Exercise data |

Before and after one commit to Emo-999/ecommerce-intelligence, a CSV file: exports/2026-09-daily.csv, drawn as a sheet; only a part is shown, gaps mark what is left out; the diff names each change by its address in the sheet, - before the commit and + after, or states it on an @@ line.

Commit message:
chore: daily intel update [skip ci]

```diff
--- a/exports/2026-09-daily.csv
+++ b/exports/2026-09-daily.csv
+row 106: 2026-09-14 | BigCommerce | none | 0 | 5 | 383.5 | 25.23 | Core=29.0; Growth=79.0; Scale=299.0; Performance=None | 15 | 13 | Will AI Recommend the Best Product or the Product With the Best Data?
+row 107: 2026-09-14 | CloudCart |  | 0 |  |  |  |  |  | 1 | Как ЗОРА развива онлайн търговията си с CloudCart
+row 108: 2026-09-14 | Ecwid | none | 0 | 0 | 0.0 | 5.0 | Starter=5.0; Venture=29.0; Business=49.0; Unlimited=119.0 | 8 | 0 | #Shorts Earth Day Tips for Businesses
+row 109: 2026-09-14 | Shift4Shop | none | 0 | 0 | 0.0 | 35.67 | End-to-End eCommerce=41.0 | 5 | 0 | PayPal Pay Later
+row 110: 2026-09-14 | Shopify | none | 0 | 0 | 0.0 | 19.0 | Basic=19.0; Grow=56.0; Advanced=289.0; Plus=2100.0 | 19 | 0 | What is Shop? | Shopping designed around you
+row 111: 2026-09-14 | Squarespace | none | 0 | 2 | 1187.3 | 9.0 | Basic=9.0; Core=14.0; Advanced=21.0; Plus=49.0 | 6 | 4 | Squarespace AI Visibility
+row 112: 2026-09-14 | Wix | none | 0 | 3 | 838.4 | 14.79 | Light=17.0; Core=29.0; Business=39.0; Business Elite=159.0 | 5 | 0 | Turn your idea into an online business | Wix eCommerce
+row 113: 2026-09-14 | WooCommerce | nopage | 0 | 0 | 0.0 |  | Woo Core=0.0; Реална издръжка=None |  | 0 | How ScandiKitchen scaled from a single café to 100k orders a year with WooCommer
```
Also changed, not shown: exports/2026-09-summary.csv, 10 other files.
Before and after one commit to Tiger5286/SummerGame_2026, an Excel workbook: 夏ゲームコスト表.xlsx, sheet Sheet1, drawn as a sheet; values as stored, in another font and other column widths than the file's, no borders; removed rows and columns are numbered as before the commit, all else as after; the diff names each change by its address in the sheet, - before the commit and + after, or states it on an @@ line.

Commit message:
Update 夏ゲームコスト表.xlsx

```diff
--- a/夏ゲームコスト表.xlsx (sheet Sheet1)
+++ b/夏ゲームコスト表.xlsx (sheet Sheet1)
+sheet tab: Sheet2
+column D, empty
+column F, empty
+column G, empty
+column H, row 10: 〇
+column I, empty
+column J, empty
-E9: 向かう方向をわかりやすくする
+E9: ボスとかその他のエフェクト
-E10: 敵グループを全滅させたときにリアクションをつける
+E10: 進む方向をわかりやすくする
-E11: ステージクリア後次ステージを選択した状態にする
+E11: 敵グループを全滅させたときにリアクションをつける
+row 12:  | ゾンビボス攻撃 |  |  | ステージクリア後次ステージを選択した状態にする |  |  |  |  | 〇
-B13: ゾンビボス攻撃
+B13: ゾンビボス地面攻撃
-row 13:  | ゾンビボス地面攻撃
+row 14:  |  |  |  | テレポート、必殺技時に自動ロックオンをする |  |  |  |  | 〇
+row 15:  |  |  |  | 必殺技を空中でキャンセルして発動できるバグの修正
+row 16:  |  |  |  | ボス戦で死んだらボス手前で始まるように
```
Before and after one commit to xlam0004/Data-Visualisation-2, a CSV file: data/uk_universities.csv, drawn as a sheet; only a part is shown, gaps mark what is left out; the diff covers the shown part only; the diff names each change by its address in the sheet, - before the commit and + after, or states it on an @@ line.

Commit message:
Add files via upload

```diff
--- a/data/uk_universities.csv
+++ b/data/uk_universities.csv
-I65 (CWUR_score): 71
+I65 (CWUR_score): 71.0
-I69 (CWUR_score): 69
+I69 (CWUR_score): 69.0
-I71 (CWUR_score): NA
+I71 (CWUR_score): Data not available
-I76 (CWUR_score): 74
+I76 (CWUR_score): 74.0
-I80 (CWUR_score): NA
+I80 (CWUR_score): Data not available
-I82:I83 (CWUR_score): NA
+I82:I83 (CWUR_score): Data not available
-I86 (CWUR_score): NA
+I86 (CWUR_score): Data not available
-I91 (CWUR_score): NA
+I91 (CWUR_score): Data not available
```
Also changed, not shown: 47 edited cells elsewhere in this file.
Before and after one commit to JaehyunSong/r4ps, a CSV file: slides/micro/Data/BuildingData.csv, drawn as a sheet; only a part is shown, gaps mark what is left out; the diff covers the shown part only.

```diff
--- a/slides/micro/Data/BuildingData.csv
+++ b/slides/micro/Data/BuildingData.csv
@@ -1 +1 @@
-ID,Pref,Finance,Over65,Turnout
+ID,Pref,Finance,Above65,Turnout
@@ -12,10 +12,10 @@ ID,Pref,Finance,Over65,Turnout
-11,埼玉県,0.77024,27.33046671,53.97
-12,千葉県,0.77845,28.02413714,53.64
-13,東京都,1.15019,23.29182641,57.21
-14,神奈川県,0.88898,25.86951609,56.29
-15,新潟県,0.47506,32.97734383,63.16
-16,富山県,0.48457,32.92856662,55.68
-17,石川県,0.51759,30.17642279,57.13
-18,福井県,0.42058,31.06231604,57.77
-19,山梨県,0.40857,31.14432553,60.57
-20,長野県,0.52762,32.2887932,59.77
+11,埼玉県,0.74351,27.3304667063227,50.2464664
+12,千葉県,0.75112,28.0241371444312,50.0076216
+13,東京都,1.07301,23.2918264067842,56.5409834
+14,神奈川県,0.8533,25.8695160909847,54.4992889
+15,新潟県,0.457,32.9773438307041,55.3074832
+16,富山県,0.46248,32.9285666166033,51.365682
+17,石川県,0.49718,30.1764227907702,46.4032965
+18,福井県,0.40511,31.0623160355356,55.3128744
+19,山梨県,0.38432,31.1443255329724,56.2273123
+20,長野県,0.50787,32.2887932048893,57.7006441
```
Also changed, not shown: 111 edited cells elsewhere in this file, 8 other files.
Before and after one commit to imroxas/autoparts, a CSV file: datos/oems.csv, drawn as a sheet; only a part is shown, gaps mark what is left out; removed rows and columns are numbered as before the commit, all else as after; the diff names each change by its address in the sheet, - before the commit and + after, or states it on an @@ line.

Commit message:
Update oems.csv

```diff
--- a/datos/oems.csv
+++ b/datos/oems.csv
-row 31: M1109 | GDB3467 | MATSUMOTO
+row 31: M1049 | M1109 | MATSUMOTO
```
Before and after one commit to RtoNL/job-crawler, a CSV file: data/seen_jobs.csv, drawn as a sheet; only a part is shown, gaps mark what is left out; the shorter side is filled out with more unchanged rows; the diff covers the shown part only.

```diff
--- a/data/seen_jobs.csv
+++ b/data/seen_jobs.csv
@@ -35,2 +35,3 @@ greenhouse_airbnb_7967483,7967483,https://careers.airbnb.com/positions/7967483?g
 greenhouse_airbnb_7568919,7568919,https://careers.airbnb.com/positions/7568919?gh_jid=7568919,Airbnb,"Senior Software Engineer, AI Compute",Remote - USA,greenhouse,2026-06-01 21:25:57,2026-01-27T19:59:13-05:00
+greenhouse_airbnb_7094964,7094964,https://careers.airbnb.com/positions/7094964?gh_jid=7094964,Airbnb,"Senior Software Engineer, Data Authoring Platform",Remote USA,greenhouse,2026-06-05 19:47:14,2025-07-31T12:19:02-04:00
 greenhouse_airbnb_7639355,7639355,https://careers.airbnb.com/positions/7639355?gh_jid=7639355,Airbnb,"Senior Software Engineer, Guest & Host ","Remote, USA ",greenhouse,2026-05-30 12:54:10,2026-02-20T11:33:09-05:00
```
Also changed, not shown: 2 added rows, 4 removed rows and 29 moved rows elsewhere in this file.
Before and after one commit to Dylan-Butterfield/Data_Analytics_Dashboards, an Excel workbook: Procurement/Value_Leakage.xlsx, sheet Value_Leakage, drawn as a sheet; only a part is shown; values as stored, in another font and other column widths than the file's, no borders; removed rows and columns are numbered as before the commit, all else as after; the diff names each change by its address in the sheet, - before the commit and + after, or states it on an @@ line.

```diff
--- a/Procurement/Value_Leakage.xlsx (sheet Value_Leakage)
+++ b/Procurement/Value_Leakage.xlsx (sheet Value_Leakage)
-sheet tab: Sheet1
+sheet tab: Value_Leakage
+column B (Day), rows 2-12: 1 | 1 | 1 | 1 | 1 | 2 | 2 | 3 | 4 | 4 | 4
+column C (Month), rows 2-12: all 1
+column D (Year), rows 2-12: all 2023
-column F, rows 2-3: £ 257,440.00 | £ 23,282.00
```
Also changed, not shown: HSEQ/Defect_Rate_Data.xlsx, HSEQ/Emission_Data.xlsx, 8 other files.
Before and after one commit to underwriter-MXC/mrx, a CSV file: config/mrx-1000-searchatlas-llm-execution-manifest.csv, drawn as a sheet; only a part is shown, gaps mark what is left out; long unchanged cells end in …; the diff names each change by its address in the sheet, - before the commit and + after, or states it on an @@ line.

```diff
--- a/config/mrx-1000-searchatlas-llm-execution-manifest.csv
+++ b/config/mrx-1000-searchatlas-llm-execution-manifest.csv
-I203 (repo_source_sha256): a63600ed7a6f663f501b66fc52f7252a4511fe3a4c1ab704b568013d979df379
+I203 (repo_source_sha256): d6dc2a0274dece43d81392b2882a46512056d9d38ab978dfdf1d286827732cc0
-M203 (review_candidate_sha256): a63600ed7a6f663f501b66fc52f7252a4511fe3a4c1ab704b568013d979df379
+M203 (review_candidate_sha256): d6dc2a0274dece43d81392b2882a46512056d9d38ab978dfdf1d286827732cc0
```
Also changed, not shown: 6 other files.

Goal of the exercise |
State how many lines in the material include the string "slides". Nothing other than the number is wanted.

Response area |
3